But everyone, I’m not joking, should see the RV museum. It was the highlight of my trip to Amarillo. The RV museum is a mix of charm and history unlike any other. You will truly enjoy seeing all the RVs from varying decades first-hand. Bill’s Backyard Classics is a car showcase, part of Bill Pratt’s personal extensive collection of over 100 classic cars, some of which were the last of their kind! The showcase costs about $10 per person, but much of the money is donated to charity. Lastly, there is Cadillac Ranch, which needs no introduction. Any roadtripper heading to the South has heard of the infamous ten cadillacs entrenched in mud against a slick sky backdrop.
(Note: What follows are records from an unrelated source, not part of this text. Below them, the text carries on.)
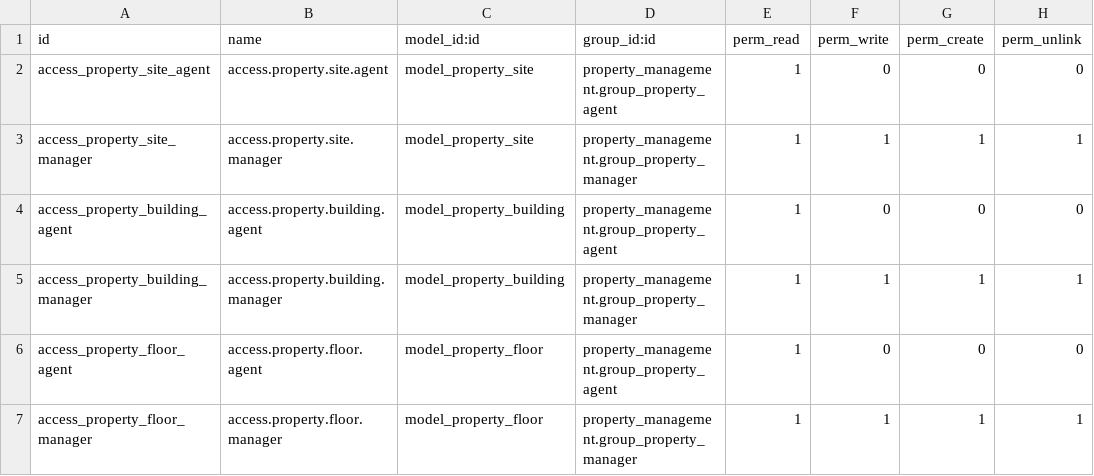
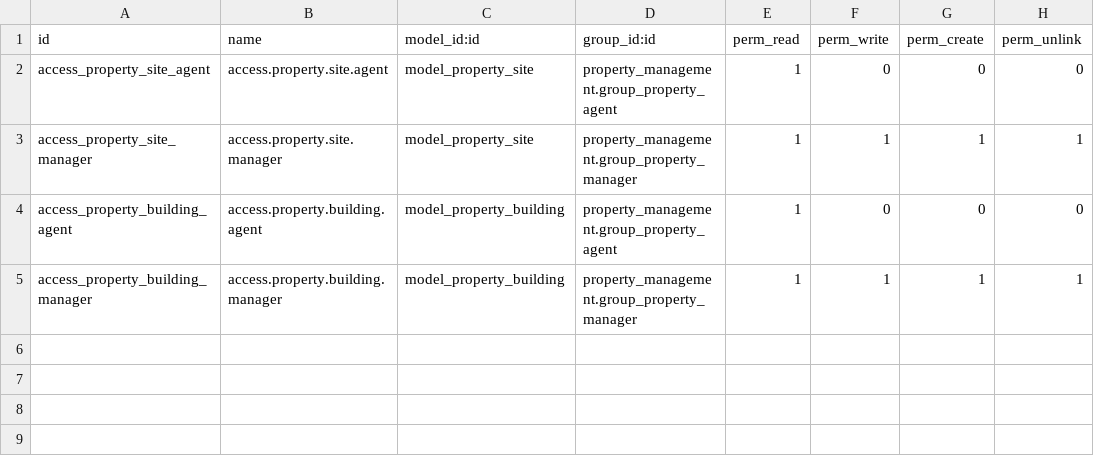
Before and after one commit to yayalAb/greenethiotrading, a CSV file: inv_purchase_sales/property_base/security/ir.model.access.csv, drawn as a sheet; the diff names each change by its address in the sheet, - before the commit and + after, or states it on an @@ line.

```diff
--- a/inv_purchase_sales/property_base/security/ir.model.access.csv
+++ b/inv_purchase_sales/property_base/security/ir.model.access.csv
-row 6: access_property_floor_agent | access.property.floor.agent | model_property_floor | property_management.group_property_agent | 1 | 0 | 0 | 0
-row 7: access_property_floor_manager | access.property.floor.manager | model_property_floor | property_management.group_property_manager | 1 | 1 | 1 | 1
```
Also changed, not shown: inv_purchase_sales/property_management/security/ir.model.access.csv, 13 other files.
Bring spray paint if you choose, but there are plenty of half-used cans lying on the ground (if you aren’t too picky about colours).
Best Day Trip Option: Visit Palo Duro Canyon
Did you see the last bit of the video? Wasn’t the view beautiful? That was Palo Duro Canyon. Palo Duro Canyon is a rugged landscape nestled amongst farmlands, just thirty minutes from Amarillo. I highly recommend visiting it if you have extra time. I certainly went photo crazy during my trip and started snapping all these pictures of Palo Duro Canyon. It costs $5 per person (definately one of the cheaper state parks). It is also the second largest canyon in the United States. There are plenty of hiking trails in Palo Duro and each trail takes on average three hours to hike. The hardest is the CCC trail and it scales from the top of the Canyon to the bottom. Make sure to stop at all the vantage points in the byway path so you get the full sense of man vs nature (and nature wins with man at its side).
Have you ever been to the Texas panhandle? Are you planning on visiting Amarillo? Tell me in the comments below! I love hearing from you (yes, you)!
Disclosure: Some of the activities and the accommodations mentioned above were provided for free in partnership with the Amarillo Tourism Board, but all thoughts and opinions are my own.